Mortgage whingers turn on banks

At the AFR:

The big four banks last week blamed falling profits from ultra-low interest rates for their decision to not pass on all of the Reserve Bank of Australia’s quarter-percentage-point cash rate cut to home loan customers. The central bank cut the cash rate to a record low 0.75 per cent last week.

But profit margins could fall even further if banks are forced to offer existing customers as good a deal on their mortgage rates as the deeply discounted rates being used to entice new business, which are typically around half of a percentage point lower, analysts warn.

Australian Competition and Consumer Commission (ACCC) chairman Rod Sims said the gap suggested the banks were disrespecting their “loyal customers” and that the longer that a customer stayed with a bank “the more out of kilter it seems to become”.

And via The Australian:

The big four banks are reaping an extra $14bn a year in interest ­repayments after withholding a quarter of all Reserve Bank rate cuts since 2011 while at the same time reducing term deposit interest rates in excess of official cash rate reductions.

An analysis of standard variable rates for mortgages and interest rates paid to savers, carried out by comparison website RateCity on behalf of The Australian shows standard variable rates have fallen by just 2.99 per cent since October 2011. Over the same period, the RBA has reduced the cash rate by 4 per cent.

The big four banks’ margin on average standard variable home loans has grown to 4.05 per cent over the cash rate, wider than the 3 per cent difference when the RBA began its latest round of monetary easing in 2011.

The margin is now double the 2 per cent margin that existed ­before the global financial crisis.

The RateCity analysis found three-year term deposit rates had been slashed by 4.3 per cent, compared with the 4 per cent reduction in the cash rate.

This is partial analysis at best. A few chart tell the tale. The Aussie property bubble was built with cheap foreign capital that disappeared after the GFC. To be sustained, the banks needed to lift their portion of more expensive deposit-funding so they did and still are:

They have also had to de-risk capital ratios that were far too low (and still are):

All these things had to be paid for somehow. It could have been done by shrinking the balance sheet and letting assets prices wash out (probably should have been even). But that’s not exactly going to please anyone is it, especially those doing the whinging today. So, instead it’s been done by holding back rate cuts to support net interest margins. Even so, NIMs have declined as interest rates fall to zero:

The issue now is that there’s no more interest rates to hold back, except a few pennies when the RBA drives down non-deposit funding costs with QE, and now we have this scab grab at the zero bound as the system runs out of room to support itself.

Labor is grandstanding, via The Guardian:

Labor says the Morrison government should consider increasing the bank levy in response to the failure by the big players to cut interest rates in line with the central bank, and look at broader measures to boost competition in the sector.

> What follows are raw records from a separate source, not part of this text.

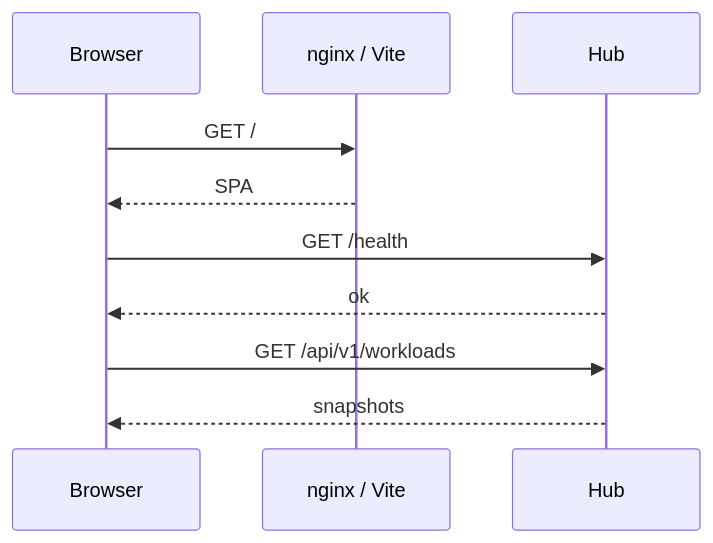
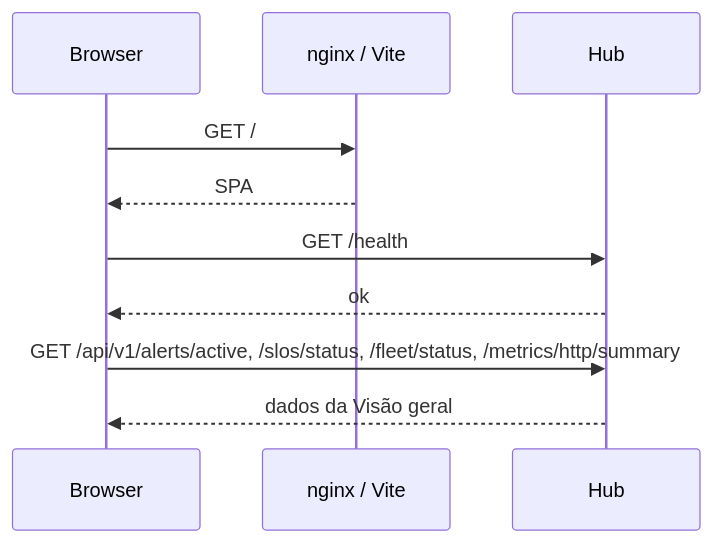
One commit to HarryRaddatz/argus-observability changed the second of 2 diagrams in docs/flows/ui-panel.md. Above: the diagram before and after it, drawn with Mermaid. The commit also changed other lines of this file and 47 other files, not shown here.

````diff
--- a/docs/flows/ui-panel.md
+++ b/docs/flows/ui-panel.md
@@ -46,13 +75,13 @@
 ```mermaid
 sequenceDiagram
   participant Browser
   participant Web as nginx / Vite
   participant Hub
 
   Browser->>Web: GET /
   Web-->>Browser: SPA
   Browser->>Hub: GET /health
   Hub-->>Browser: ok
-  Browser->>Hub: GET /api/v1/workloads
-  Hub-->>Browser: snapshots
+  Browser->>Hub: GET /api/v1/alerts/active, /slos/status, /fleet/status, /metrics/http/summary
+  Hub-->>Browser: dados da Visão geral
 ```
````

The shadow treasurer, Jim Chalmers, told Sky News on Sunday the government needed to sign off on a new inquiry into competition in the banking sector by the Australian Competition and Consumer Commission, and consider all options, including hiking the bank levy, after the major banks declined to pass through the full rate reduction following the Reserve Bank’s latest cut to the official cash rate.

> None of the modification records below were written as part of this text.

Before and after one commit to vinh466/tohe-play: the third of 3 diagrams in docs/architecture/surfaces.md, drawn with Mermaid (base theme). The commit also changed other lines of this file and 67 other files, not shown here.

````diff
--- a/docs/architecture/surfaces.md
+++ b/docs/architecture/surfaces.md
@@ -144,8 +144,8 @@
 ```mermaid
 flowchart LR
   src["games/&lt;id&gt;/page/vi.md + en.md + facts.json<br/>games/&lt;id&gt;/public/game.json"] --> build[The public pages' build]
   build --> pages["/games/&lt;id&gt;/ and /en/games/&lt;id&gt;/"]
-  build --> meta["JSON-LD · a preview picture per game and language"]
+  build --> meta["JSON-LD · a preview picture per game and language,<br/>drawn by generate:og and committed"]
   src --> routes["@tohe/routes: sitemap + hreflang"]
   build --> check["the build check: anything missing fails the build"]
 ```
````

The RBA last week cut the official cash rate by 0.25% and it now stands at a new record low of 0.75%. The latest cut was the third reduction in the cash rate in five months. Late last week, Scott Morrison accused the retail banks of “basically profiteering” and declared: “Banks, they never learn.”

Chalmers said there was a problem. “We need to have a broad conversation about how we make the banking system more competitive,” he said on Sunday.

“We do want our financial system to be as competitive as possible. We do want to see those rate cuts passed through so that they can do good, not just in household budgets but in the shops and businesses and in the broader economy as well. We should be up for that conversation.”

While he nominated a new ACCC probe and a potential hike in the bank levy as options, he said Labor would not support legislation requiring the banks to pass through the full value of the RBA’s reduction. “That’s not a proposal that we’ve picked up and run with,” Chalmers said.

Which would simply lead to the banks passing on even less rate cut, or even hiking out of cycle.

So, are the banks gouging? Yes, to the extent that they support and distort national interest policy in favour of the mass immigration/mass mortgage/mass consumption economic model.

But within that system, no, they are not. Without rentier profits they can’t lend at the scale needed to support the asset price rises at the heart of the system.

In short, all of those within that system that are attacking the banks for protecting margins are hypocrites.

David Llewellyn-Smith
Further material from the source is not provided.